“Perspective is worth 80 IQ points.” Alan Kay, American scientist
A parable from India describes 6 blind men and an elephant. They could not see the elephant but thought they could learn what it was like by touching it. The first touched its side and said it is like a wall. The second felt the tusk and said it is like a spear. The third held the trunk and said it is like a snake. The fourth grabbed the leg and said it is like a tree. The fifth touched the ear and said it is like a fan. And the sixth grabbed the tail and said it is like a rope. After the elephant departed, the six men argued. Each thought they knew how the elephant looked. However, none of them had a realistic idea of what an elephant was like–“the big picture.”
Perspective is “the capacity to view things in their true relations or relative importance,” per Merriam-Webster dictionary. Perspective is one of 24 character strengths of positive psychology. VIA Character website describes perspective as “the ability to see the bigger picture in life, …see the forest as well as the trees, to avoid getting wrapped up in the small details when there are bigger issues to consider….” Looking at the whole system, seeing and evaluating multiple sides first, can improve decisions and advice. But sometimes it is hard to have a balanced perspective. When anxious, we tend to have “tunnel vision,” an automatic response to threats. Similarly, when angry, we do and say things that we normally would not, “seeing red” rather than viewing the situation accurately. During adolescence, we all had situations we thought were “the end of the world” because we had not developed sufficient perspective through life experiences.
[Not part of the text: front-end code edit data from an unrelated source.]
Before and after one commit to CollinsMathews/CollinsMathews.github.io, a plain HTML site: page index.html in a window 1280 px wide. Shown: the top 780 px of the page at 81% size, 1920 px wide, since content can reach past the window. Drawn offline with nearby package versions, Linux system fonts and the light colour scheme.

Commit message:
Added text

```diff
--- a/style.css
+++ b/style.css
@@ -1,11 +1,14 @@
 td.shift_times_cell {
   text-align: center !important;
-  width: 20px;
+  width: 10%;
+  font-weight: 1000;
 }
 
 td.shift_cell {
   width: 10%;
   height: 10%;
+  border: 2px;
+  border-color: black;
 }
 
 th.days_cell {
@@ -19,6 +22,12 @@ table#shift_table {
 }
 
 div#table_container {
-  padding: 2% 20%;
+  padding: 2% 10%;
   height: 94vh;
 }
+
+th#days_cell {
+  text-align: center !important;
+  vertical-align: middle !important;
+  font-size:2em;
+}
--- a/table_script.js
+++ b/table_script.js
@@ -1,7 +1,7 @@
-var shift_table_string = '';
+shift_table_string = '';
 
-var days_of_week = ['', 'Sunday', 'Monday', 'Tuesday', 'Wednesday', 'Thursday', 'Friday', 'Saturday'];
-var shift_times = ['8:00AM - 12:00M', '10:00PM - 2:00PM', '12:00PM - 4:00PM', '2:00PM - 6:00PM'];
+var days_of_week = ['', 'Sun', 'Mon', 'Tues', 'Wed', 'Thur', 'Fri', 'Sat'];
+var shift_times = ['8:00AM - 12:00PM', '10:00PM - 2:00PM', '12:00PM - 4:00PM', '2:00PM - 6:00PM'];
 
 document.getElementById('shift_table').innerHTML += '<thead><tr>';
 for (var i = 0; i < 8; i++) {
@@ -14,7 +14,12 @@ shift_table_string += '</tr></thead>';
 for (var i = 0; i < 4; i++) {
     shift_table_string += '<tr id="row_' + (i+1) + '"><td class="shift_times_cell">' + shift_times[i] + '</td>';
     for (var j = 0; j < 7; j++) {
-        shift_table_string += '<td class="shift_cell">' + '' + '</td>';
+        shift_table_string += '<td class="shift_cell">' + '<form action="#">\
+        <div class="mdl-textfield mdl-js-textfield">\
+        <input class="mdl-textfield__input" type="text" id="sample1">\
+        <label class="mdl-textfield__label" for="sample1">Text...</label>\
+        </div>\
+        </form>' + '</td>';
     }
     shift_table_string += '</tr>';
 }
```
So, how can you improve your perspective? Step away from the situation, perhaps go for a walk or jog, especially if angry. Or immerse yourself in a hobby or chores to distract yourself. Then revisit the situation with fresh eyes. Experience nature–looking at mountains or star-studded skies puts life in perspective. Stand on a beach and admire the vast blue ocean; your problems will look different. Ask yourself, “Will this matter a year from now in the grand scheme of things?” Remind yourself your struggle is just for a season. My dad wisely said, “this too will pass.” Perhaps study history, or other cultures. Consider a spiritual viewpoint. Reading wisdom literature from religious or philosophical sources can enlighten. Talking with others provides new viewpoints. Getting away alone without distractions can provide space to reflect. In perspective, many “first-world problems” are minor compared to major third-world problems like starvation. Humor is a powerful perspective changer. HelpGuide.org affirms: “Laughter shifts perspective, allowing you to see situations in a more realistic, less threatening light. A humorous perspective creates psychological distance, which can help you avoid feeling overwhelmed and diffuse conflict.” Writer Christopher Morley said, “Humor…is an awareness that some things are really important, others not; and that the two kinds are most oddly jumbled in everyday affairs.”
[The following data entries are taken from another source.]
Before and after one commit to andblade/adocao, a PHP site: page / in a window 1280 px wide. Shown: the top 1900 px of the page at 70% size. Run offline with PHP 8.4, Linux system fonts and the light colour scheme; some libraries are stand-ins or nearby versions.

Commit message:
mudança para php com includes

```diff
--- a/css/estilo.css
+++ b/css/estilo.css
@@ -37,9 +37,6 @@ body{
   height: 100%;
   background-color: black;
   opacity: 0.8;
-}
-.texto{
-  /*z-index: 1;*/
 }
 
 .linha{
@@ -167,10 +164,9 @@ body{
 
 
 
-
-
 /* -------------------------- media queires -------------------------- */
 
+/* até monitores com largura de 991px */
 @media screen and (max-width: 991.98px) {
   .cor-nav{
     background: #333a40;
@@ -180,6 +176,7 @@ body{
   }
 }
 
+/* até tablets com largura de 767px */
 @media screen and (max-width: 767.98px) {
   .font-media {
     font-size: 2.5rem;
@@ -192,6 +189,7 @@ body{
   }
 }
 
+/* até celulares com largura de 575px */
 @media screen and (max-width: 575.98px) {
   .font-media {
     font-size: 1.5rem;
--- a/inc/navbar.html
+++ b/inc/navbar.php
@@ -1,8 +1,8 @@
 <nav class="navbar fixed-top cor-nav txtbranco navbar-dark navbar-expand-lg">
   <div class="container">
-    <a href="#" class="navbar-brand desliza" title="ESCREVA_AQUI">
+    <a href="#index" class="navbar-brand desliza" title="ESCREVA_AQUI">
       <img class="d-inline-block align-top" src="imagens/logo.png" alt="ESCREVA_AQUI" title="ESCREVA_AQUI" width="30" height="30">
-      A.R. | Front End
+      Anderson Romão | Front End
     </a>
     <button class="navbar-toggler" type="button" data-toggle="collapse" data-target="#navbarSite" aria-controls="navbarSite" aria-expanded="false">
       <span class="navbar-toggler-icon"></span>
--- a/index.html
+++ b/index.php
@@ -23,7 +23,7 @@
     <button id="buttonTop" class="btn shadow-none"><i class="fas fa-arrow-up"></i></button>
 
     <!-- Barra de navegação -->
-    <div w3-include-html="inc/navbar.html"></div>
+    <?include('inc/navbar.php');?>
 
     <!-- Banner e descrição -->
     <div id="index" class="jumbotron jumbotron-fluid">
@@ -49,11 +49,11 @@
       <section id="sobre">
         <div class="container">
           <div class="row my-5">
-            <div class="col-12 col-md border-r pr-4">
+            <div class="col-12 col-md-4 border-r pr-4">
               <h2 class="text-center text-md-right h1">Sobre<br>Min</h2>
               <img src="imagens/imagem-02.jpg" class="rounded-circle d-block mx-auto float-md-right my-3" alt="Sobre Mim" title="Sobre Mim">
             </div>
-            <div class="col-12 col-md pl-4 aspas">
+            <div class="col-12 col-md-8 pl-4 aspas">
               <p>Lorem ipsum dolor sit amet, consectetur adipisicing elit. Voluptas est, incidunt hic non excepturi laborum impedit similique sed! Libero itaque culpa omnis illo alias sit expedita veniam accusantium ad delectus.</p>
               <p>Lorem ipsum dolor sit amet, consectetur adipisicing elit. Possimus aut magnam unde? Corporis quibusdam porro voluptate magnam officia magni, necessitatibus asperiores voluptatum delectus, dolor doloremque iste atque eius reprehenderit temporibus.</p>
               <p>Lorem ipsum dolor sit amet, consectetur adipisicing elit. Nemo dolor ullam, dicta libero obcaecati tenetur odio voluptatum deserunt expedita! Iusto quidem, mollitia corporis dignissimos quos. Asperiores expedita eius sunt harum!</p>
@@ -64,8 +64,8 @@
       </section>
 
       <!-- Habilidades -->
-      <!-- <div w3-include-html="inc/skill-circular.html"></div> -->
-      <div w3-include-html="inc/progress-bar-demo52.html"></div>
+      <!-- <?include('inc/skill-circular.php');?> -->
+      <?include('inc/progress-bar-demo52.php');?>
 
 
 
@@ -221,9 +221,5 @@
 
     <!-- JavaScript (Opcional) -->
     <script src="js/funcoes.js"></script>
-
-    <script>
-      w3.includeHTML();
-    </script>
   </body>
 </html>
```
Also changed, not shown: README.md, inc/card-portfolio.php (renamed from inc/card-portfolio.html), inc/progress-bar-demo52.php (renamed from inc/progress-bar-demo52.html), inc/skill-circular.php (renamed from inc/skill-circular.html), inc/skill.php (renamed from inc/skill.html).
Healthy perspectives can improve relationships.Actor Sterling K. Brown said “empathy begins with understanding life from another person’s perspective. Nobody has an objective experience of reality. It’s all through our own individual prisms.” Consider this observation by motivational speaker Wayne W. Dyer “Loving people live in a loving world. Hostile people live in a hostile world. Same world.” In closing, life coach Allison Carmen summarizes healthy perspective beautifully: “We stop our hyper-focus on the things that are bothering us, and we expand to see the entire vista of our lives. We stop looking just for the faults, and also look for what is wonderful and glorious. This is… seeing life in its entirety and acknowledging everything.” She continues, “there is so much to be thankful for and we see that so much is going our way. And for the things that continue to bother us, keep in mind that in every moment there is always Maybe. Life keeps moving and as the winds change direction MAYBE things will work out better than you ever imagined. Just Maybe!”
“The optimist sees the donut, the pessimist sees the hole.” Oscar Wilde